Queen Elizabeth I Jigsaw Puzzle
Dimensions: Assembled size: 435 x 600mm, Bag size: 300 x 130mm approx.
Warning: Not suitable for children under 3 years
Shipping: United Kingdom
Royal Mail Standard (not tracked) 3 - 5 working days from £2.95
Royal Mail Signed for (tracked) 3 - 5 working days £4.95
DHL Courier 2 - 3 working days £9.95
Free UK Shipping on orders over £60
Shipping: International (10-14 working days)
Royal Mail International Europe - from £3.50
Royal Mail International Rest of the World - from £5.00
DHL Courier Europe Shipping - from £20.00
DHL Courier Rest of the World and USA - from £25.00
Shipping costs calculated at checkout.
Ordering to the EU:
Please click here for more information about how EU orders are processed and shipped including IOSS.
Please note that international customs duties and sales taxes may apply to some orders outside the UK, and that the customer is liable for these charges.
Further information on shipping rates, returns and damages can be found here
Teemill Shipping charges: UK Mainland - £4.00 Europe - £6.00 International (ROW) - £7.00
Teemill shipping rates are charged separately to National Portrait Gallery shipping charges.

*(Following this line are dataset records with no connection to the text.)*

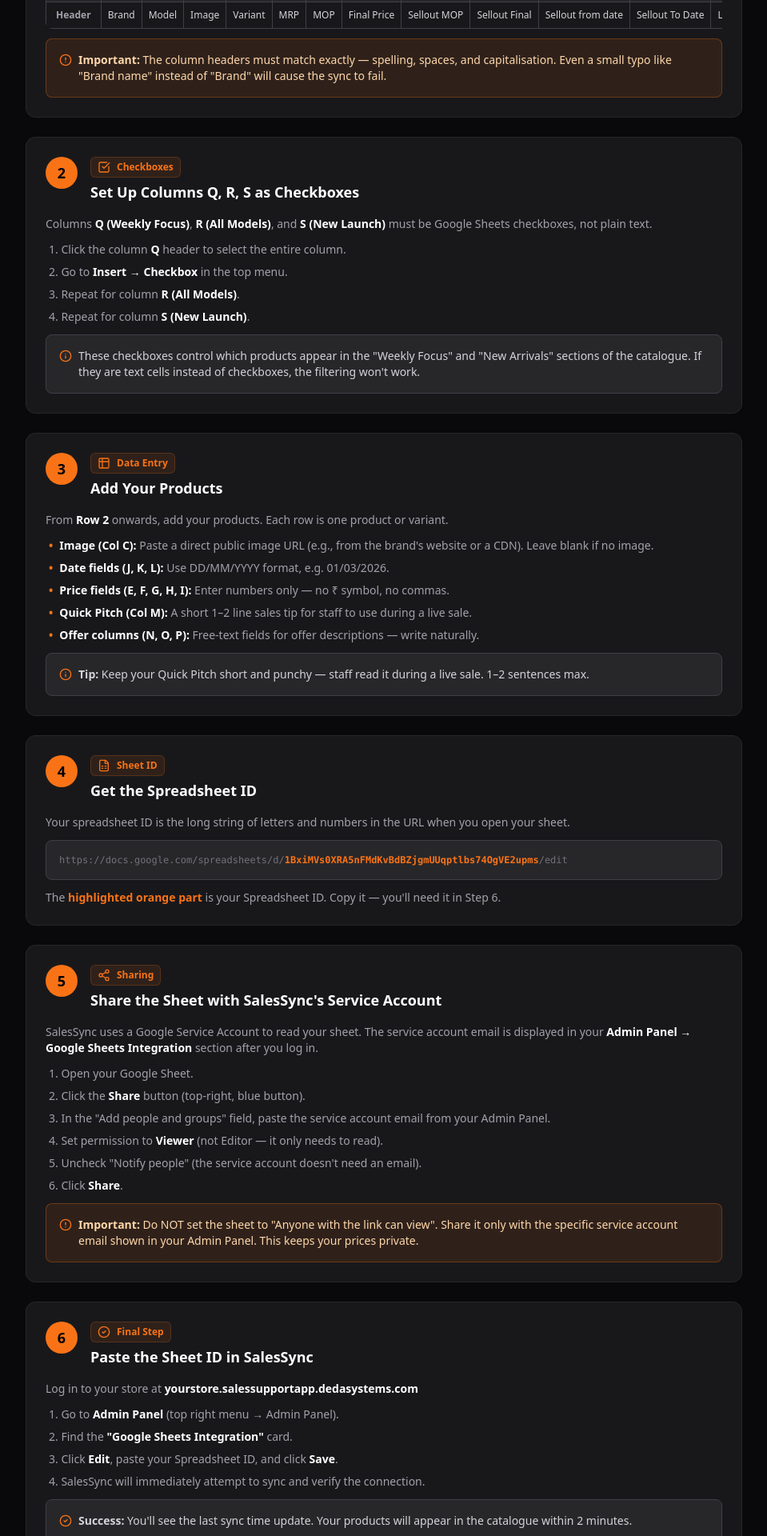
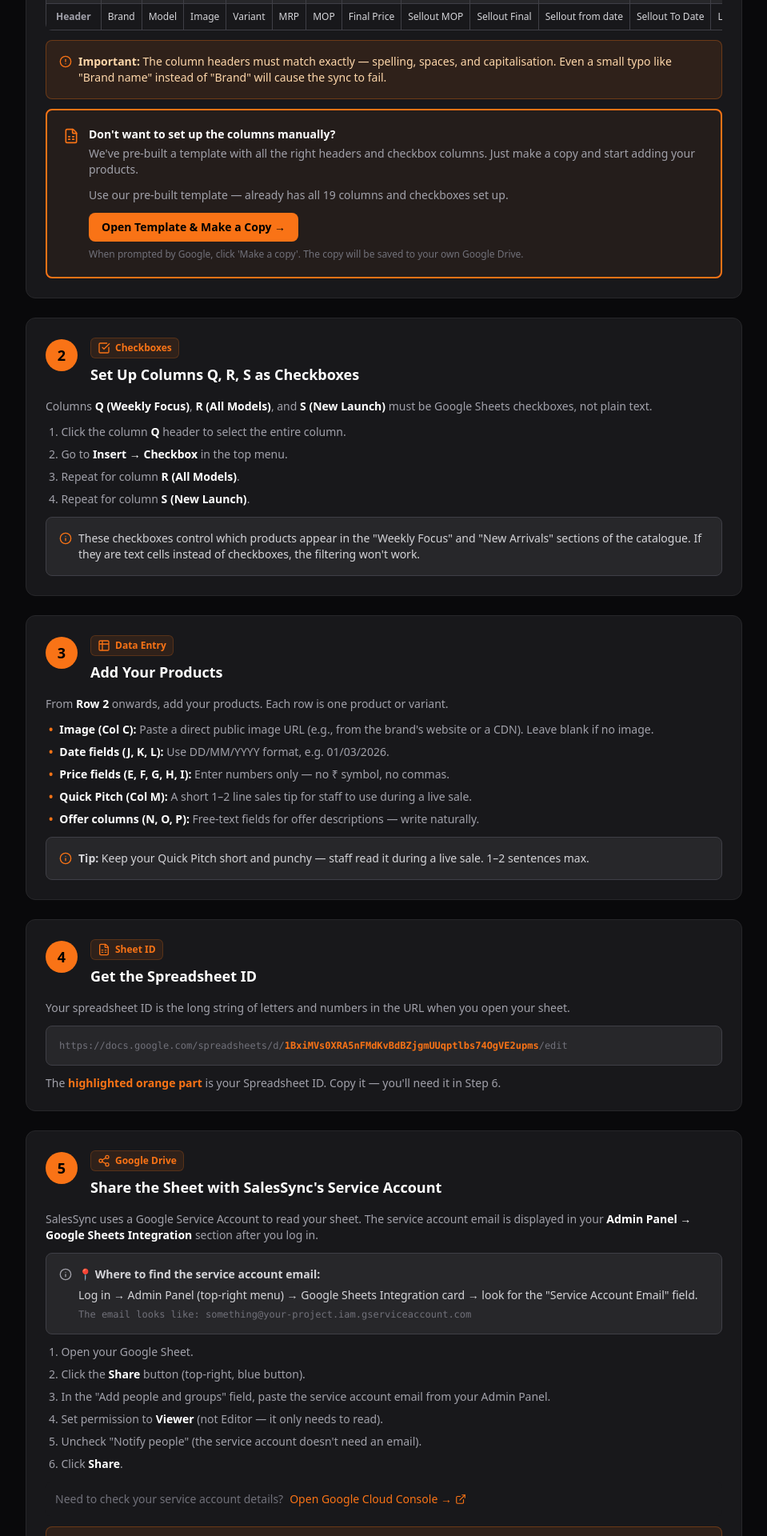
Before and after one commit to deeeeeepesh/salesSupportSystem-saas, a Next.js app: page /sheets-setup in a window 1280 px wide. Shown: the part 1380-3300 px from the top of the page at 80% size, without its empty margins (160-1119 px from the left). Built offline with nearby package versions, Linux system fonts and the light colour scheme; no server answers.

Commit message:
Fix step symmetry, add template link CTA, improve Step 5 service account section
Co-authored-by: deeeeeepesh <85902051+deeeeeepesh@users.noreply.github.com>
Agent-Logs-Url: https://github.com/deeeeeepesh/salesSupportSystem-saas/sessions/665266d9-4bf3-49cf-b330-c564882e60e6

```diff
--- a/app/sheets-setup/page.tsx
+++ b/app/sheets-setup/page.tsx
@@ -4,7 +4,7 @@ import { useState } from 'react';
 import { Button } from '@/components/ui/button';
 import {
   FileSpreadsheet, CheckSquare, Table2, Share2,
-  CheckCircle2, Info, ChevronDown, ChevronUp, Sun, Moon, AlertCircle,
+  CheckCircle2, Info, ChevronDown, ChevronUp, Sun, Moon, AlertCircle, ExternalLink,
 } from 'lucide-react';
 
 function BoltIcon({ size = 16 }: { size?: number }) {
@@ -230,13 +230,15 @@ export default function SheetsSetupPage() {
             {/* Step 1 */}
             <div className={`rounded-xl border p-6 ${cardBg}`}>
               <div className="flex items-start gap-4 mb-4">
-                <div className="w-10 h-10 bg-orange-500 text-black rounded-full flex items-center justify-center text-lg font-black flex-shrink-0">
+                <div className="w-10 h-10 bg-orange-500 text-black rounded-full flex items-center justify-center text-lg font-black flex-shrink-0 mt-0.5">
                   1
                 </div>
-                <div>
-                  <div className={`flex items-center gap-2 mb-1 ${iconBox} w-fit px-2 py-1 rounded-md`}>
+                <div className="flex-1">
+                  <div className={`flex items-center gap-2 mb-1.5`}>
+                    <div className={`flex items-center gap-1.5 px-2 py-1 rounded-md w-fit ${iconBox}`}>
                       <FileSpreadsheet className="w-4 h-4 text-orange-500" />
                       <span className="text-orange-500 text-xs font-semibold">Google Sheets</span>
+                    </div>
                   </div>
                   <h3 className={`text-lg font-black ${textPrimary}`}>Create Your Google Sheet</h3>
                 </div>
@@ -281,19 +283,48 @@ export default function SheetsSetupPage() {
                     </p>
                   </div>
                 </div>
+                <div className={`mt-4 rounded-lg border-2 border-orange-500 p-5 ${isDark ? 'bg-orange-500/5' : 'bg-orange-50/60'}`}>
+                  <div className="flex items-start gap-3 mb-3">
+                    <FileSpreadsheet className="w-5 h-5 text-orange-500 flex-shrink-0 mt-0.5" />
+                    <div>
+                      <p className={`font-bold text-sm mb-1 ${textPrimary}`}>Don&apos;t want to set up the columns manually?</p>
+                      <p className={`text-sm ${textSecondary}`}>
+                        We&apos;ve pre-built a template with all the right headers and checkbox columns. Just make a copy and start adding your products.
+                      </p>
+                    </div>
+                  </div>
+                  <p className={`text-sm mb-3 ml-8 ${textSecondary}`}>
+                    Use our pre-built template — already has all 19 columns and checkboxes set up.
+                  </p>
+                  <div className="ml-8">
+                    <a
+                      href="https://docs.google.com/spreadsheets/d/1BxiMVs0XRA5nFMdKvBdBZjgmUUqptlbs74OgVE2upms/copy"
+                      target="_blank"
+                      rel="noopener noreferrer"
+                      className="inline-block bg-orange-500 hover:bg-orange-400 text-black font-semibold text-sm px-4 py-2 rounded-lg transition-colors"
+                    >
+                      Open Template &amp; Make a Copy →
+                    </a>
+                    <p className={`text-xs mt-2 ${textMuted}`}>
+                      When prompted by Google, click &apos;Make a copy&apos;. The copy will be saved to your own Google Drive.
+                    </p>
+                  </div>
+                </div>
               </div>
             </div>
 
             {/* Step 2 */}
             <div className={`rounded-xl border p-6 ${cardBg}`}>
               <div className="flex items-start gap-4 mb-4">
-                <div className="w-10 h-10 bg-orange-500 text-black rounded-full flex items-center justify-center text-lg font-black flex-shrink-0">
+                <div className="w-10 h-10 bg-orange-500 text-black rounded-full flex items-center justify-center text-lg font-black flex-shrink-0 mt-0.5">
                   2
                 </div>
-                <div>
-                  <div className={`flex items-center gap-2 mb-1 ${iconBox} w-fit px-2 py-1 rounded-md`}>
+                <div className="flex-1">
+                  <div className={`flex items-center gap-2 mb-1.5`}>
+                    <div className={`flex items-center gap-1.5 px-2 py-1 rounded-md w-fit ${iconBox}`}>
                       <CheckSquare className="w-4 h-4 text-orange-500" />
                       <span className="text-orange-500 text-xs font-semibold">Checkboxes</span>
+                    </div>
                   </div>
                   <h3 className={`text-lg font-black ${textPrimary}`}>Set Up Columns Q, R, S as Checkboxes</h3>
                 </div>
@@ -322,13 +353,15 @@ export default function SheetsSetupPage() {
             {/* Step 3 */}
             <div className={`rounded-xl border p-6 ${cardBg}`}>
               <div className="flex items-start gap-4 mb-4">
-                <div className="w-10 h-10 bg-orange-500 text-black rounded-full flex items-center justify-center text-lg font-black flex-shrink-0">
+                <div className="w-10 h-10 bg-orange-500 text-black rounded-full flex items-center justify-center text-lg font-black flex-shrink-0 mt-0.5">
                   3
                 </div>
-                <div>
-                  <div className={`flex items-center gap-2 mb-1 ${iconBox} w-fit px-2 py-1 rounded-md`}>
+                <div className="flex-1">
+                  <div className={`flex items-center gap-2 mb-1.5`}>
+                    <div className={`flex items-center gap-1.5 px-2 py-1 rounded-md w-fit ${iconBox}`}>
                       <Table2 className="w-4 h-4 text-orange-500" />
                       <span className="text-orange-500 text-xs font-semibold">Data Entry</span>
+                    </div>
                   </div>
                   <h3 className={`text-lg font-black ${textPrimary}`}>Add Your Products</h3>
                 </div>
@@ -371,13 +404,15 @@ export default function SheetsSetupPage() {
             {/* Step 4 */}
             <div className={`rounded-xl border p-6 ${cardBg}`}>
               <div className="flex items-start gap-4 mb-4">
-                <div className="w-10 h-10 bg-orange-500 text-black rounded-full flex items-center justify-center text-lg font-black flex-shrink-0">
+                <div className="w-10 h-10 bg-orange-500 text-black rounded-full flex items-center justify-center text-lg font-black flex-shrink-0 mt-0.5">
                   4
                 </div>
-                <div>
-                  <div className={`flex items-center gap-2 mb-1 ${iconBox} w-fit px-2 py-1 rounded-md`}>
+                <div className="flex-1">
+                  <div className={`flex items-center gap-2 mb-1.5`}>
+                    <div className={`flex items-center gap-1.5 px-2 py-1 rounded-md w-fit ${iconBox}`}>
                       <FileSpreadsheet className="w-4 h-4 text-orange-500" />
                       <span className="text-orange-500 text-xs font-semibold">Sheet ID</span>
+                    </div>
                   </div>
                   <h3 className={`text-lg font-black ${textPrimary}`}>Get the Spreadsheet ID</h3>
                 </div>
@@ -396,13 +431,15 @@ export default function SheetsSetupPage() {
             {/* Step 5 */}
             <div className={`rounded-xl border p-6 ${cardBg}`}>
               <div className="flex items-start gap-4 mb-4">
-                <div className="w-10 h-10 bg-orange-500 text-black rounded-full flex items-center justify-center text-lg font-black flex-shrink-0">
+                <div className="w-10 h-10 bg-orange-500 text-black rounded-full flex items-center justify-center text-lg font-black flex-shrink-0 mt-0.5">
                   5
                 </div>
-                <div>
-                  <div className={`flex items-center gap-2 mb-1 ${iconBox} w-fit px-2 py-1 rounded-md`}>
+                <div className="flex-1">
+                  <div className={`flex items-center gap-2 mb-1.5`}>
+                    <div className={`flex items-center gap-1.5 px-2 py-1 rounded-md w-fit ${iconBox}`}>
                       <Share2 className="w-4 h-4 text-orange-500" />
-                    <span className="text-orange-500 text-xs font-semibold">Sharing</span>
+                      <span className="text-orange-500 text-xs font-semibold">Google Drive</span>
+                    </div>
                   </div>
                   <h3 className={`text-lg font-black ${textPrimary}`}>Share the Sheet with SalesSync&apos;s Service Account</h3>
                 </div>
@@ -412,6 +449,16 @@ export default function SheetsSetupPage() {
                   SalesSync uses a Google Service Account to read your sheet. The service account email is displayed in your{' '}
                   <strong className={textPrimary}>Admin Panel → Google Sheets Integration</strong> section after you log in.
                 </p>
+                <div className={`p-4 rounded-lg border ${isDark ? 'bg-zinc-800 border-zinc-700 text-zinc-300' : 'bg-gray-100 border-gray-300 text-gray-700'}`}>
+                  <div className="flex items-start gap-2">
+                    <Info className="w-4 h-4 text-zinc-400 flex-shrink-0 mt-0.5" />
+                    <div className="text-sm space-y-1.5">
+                      <p className="font-semibold">📍 Where to find the service account email:</p>
+                      <p>Log in → Admin Panel (top-right menu) → Google Sheets Integration card → look for the &quot;Service Account Email&quot; field.</p>
+                      <p className={`font-mono text-xs ${textMuted}`}>The email looks like: something@your-project.iam.gserviceaccount.com</p>
+                    </div>
+                  </div>
+                </div>
                 <ol className="list-decimal list-inside space-y-2 ml-1">
                   <li>Open your Google Sheet.</li>
                   <li>Click the <strong className={textPrimary}>Share</strong> button (top-right, blue button).</li>
@@ -420,6 +467,18 @@ export default function SheetsSetupPage() {
                   <li>Uncheck &quot;Notify people&quot; (the service account doesn&apos;t need an email).</li>
                   <li>Click <strong className={textPrimary}>Share</strong>.</li>
                 </ol>
+                <div className={`p-3 rounded-lg flex items-center gap-2 ${isDark ? 'bg-zinc-900' : 'bg-gray-50'}`}>
+                  <span className={`text-sm ${textMuted}`}>Need to check your service account details?</span>
+                  <a
+                    href="https://console.cloud.google.com/iam-admin/serviceaccounts"
+                    target="_blank"
+                    rel="noopener noreferrer"
+                    className="inline-flex items-center gap-1 text-orange-500 hover:text-orange-400 text-sm font-medium transition-colors"
+                  >
+                    Open Google Cloud Console →
+                    <ExternalLink className="w-3.5 h-3.5" />
+                  </a>
+                </div>
                 <div className={`mt-2 p-4 rounded-lg border ${isDark ? 'bg-orange-500/10 border-orange-500/30 text-orange-200' : 'bg-orange-50 border-orange-300 text-orange-800'}`}>
                   <div className="flex items-start gap-2">
                     <AlertCircle className="w-4 h-4 text-orange-500 flex-shrink-0 mt-0.5" />
@@ -434,13 +493,15 @@ export default function SheetsSetupPage() {
             {/* Step 6 */}
             <div className={`rounded-xl border p-6 ${cardBg}`}>
               <div className="flex items-start gap-4 mb-4">
-                <div className="w-10 h-10 bg-orange-500 text-black rounded-full flex items-center justify-center text-lg font-black flex-shrink-0">
+                <div className="w-10 h-10 bg-orange-500 text-black rounded-full flex items-center justify-center text-lg font-black flex-shrink-0 mt-0.5">
                   6
                 </div>
-                <div>
-                  <div className={`flex items-center gap-2 mb-1 ${iconBox} w-fit px-2 py-1 rounded-md`}>
+                <div className="flex-1">
+                  <div className={`flex items-center gap-2 mb-1.5`}>
+                    <div className={`flex items-center gap-1.5 px-2 py-1 rounded-md w-fit ${iconBox}`}>
                       <CheckCircle2 className="w-4 h-4 text-orange-500" />
                       <span className="text-orange-500 text-xs font-semibold">Final Step</span>
+                    </div>
                   </div>
                   <h3 className={`text-lg font-black ${textPrimary}`}>Paste the Sheet ID in SalesSync</h3>
                 </div>
```
Lines whose indentation alone changed are shown as unchanged.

Please note that both shipping charges may apply in some cases due to items being shipped from different locations.
Covid-19: See our COVID-19 Prevention Policy page.
More about this portrait:
Queen Elizabeth I ('The Ditchley portrait')
by Marcus Gheeraerts the Younger
oil on canvas, circa 1592
95 in. x 60 in. (2413 mm x 1524 mm)
Known as the 'Ditchley Portrait', this painting was produced for Sir Henry Lee who had been the Queen's Champion from 1559-90. It probably commemorates an elaborate symbolic entertainment which Lee organised for the Queen in September 1592, and which may have been held in the grounds of Lee's house at Ditchley, near Oxford, or at the nearby palace at Woodstock.. After his retirement in 1590 Lee lived at Ditchley with his mistress Anne Vavasour. The entertainment marked the Queen's forgiveness of Lee for becoming a 'stranger lady's thrall'. The portrait shows Elizabeth standing on the globe of the world, with her feet on Oxfordshire. The stormy sky, the clouds parting to reveal sunshine, and the inscriptions on the painting, make it plain that the portrait's symbolic theme is forgiveness. The three fragmentary Latin inscriptions can be interpreted as: (left) 'She gives and does not expect'; (right) 'She can but does not take revenge', and (bottom right) 'In giving back she increases (?)'. The sonnet (right), perhaps composed by Lee, though fragmentary, can mostly be reconstructed. Its subject is the sun, symbol of the monarch.